17 April 2013


There's this undercurrent of fear in Seattle, in certain circles anyway, that the city is losing its grit and charm. Rents are up, offices are replacing warehouses, and NOTICE OF LAND USE signs invariably announce the replacing some smaller structure with a seven-story apartment building with ground-level retail.

I work at the epicenter of one of the more impacted neighborhoods in the city. Depending on who you believe it's either an erstwhile dead warehouse district that now bustles with the activity of medical and software offices or a great place for antiques and dive bars ruined by senseless demolition and yuppification. Still being new to the city, my own frame of reference is both limited and meaningless. However, in any event, it has a pristine newness to it that's hard to find in the rest of the city.

But the other night, I was walking home from a bar and realized I needed to pee something fierce. I was really close to my office and figured I'd swing by there. But that's actually way too casual a way to put it. I was running there, quite literally, in fear of disastrous consequences.

I was running by a small bush when I got the distinct feeling that something collided with my foot. I didn't really pay it much mind, I figured it was probably trash or a branch or something. But that changed quickly. There was an awful piecing squealing sound. What I had kicked was definitely alive, some fucking mouse or rat or possum.  And it was sounding a warning to its kind, maybe even making one last agonized cry, or maybe screeching at me with pure contempt. For a brief moment I stopped dead in my tracks, before my bladder forced me on.

By the time I made my way back past the spot, there were no clues of what happened. But, fuck proof, I kicked a rat walking home from a bar. And no thoughts were had about $10 food truck burgers, or streetcars, or ground-level retail, because on that day Seattle felt as gritty as fuck.

06 April 2013

What is the saddest song in the English language?

The saddest song in the English language is the The Night They Drove Old Dixie Down by The Band. The song is intended to be a Confederate soldier's depiction of the suffering and hopelessness in the closing days of the Civil War. No Confederate sympathies here, but in spite of that, the story of some guy fighting on the wrong side of history manages to be ridiculously sad.

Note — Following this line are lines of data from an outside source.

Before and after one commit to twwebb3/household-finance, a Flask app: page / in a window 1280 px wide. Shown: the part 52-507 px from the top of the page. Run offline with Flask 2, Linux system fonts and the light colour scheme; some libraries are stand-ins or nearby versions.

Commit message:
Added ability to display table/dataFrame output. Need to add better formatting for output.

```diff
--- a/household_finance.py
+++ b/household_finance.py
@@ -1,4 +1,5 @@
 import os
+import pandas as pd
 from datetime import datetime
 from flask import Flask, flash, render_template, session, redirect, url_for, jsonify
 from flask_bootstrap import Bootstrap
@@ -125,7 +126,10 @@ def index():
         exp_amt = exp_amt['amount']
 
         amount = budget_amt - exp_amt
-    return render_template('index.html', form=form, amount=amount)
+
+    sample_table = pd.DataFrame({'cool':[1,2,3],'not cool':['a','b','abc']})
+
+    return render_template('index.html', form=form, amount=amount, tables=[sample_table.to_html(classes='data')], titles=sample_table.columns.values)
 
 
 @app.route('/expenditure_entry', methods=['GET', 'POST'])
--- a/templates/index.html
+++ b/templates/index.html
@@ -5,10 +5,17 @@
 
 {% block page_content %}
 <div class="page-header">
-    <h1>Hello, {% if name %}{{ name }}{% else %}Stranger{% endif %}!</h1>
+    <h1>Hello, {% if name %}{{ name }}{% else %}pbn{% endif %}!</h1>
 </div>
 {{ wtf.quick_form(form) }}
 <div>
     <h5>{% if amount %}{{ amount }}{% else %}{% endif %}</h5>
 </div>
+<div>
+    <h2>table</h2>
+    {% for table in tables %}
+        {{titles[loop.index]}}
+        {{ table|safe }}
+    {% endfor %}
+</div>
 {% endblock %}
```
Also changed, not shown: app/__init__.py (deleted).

The key element is the character of Virgil Caine, the soldier in question. Virgil seems to be a low level guy working on supply lane between Danville and Richmond. Personally, he's suffered considerably. His brother had been killed in the war. Virgil's not fairing a whole lot better, as he describes himself and those around him as "hungry, just barely alive".

Virgil's a fairly simple guy. He comes from a line of farmers and it seems like its of the sustenance farming variety; he isn't above chopping wood for some extra cash. Virgil probably doesn't really stand to gain much from the war. It's basically impossible to assign a single cause to the Civil War, but whether you're in the slavery, states' rights, or tariffs camp the war isn't about improving life for Virgil. He's tied to the conflict merely because he's tied to the land.

Virgil's fucked. The only way to end his suffering will be that his side loses. And through all this, he's utterly powerless. The supply train he's on is continuously having its tracks torn up by the Union troops. The situation is perfectly futile. He's in a conflict where he can gain nothing, has already lost basically everything, and can't do anything. And it's playing out over and over again.

Pretty fucking sad.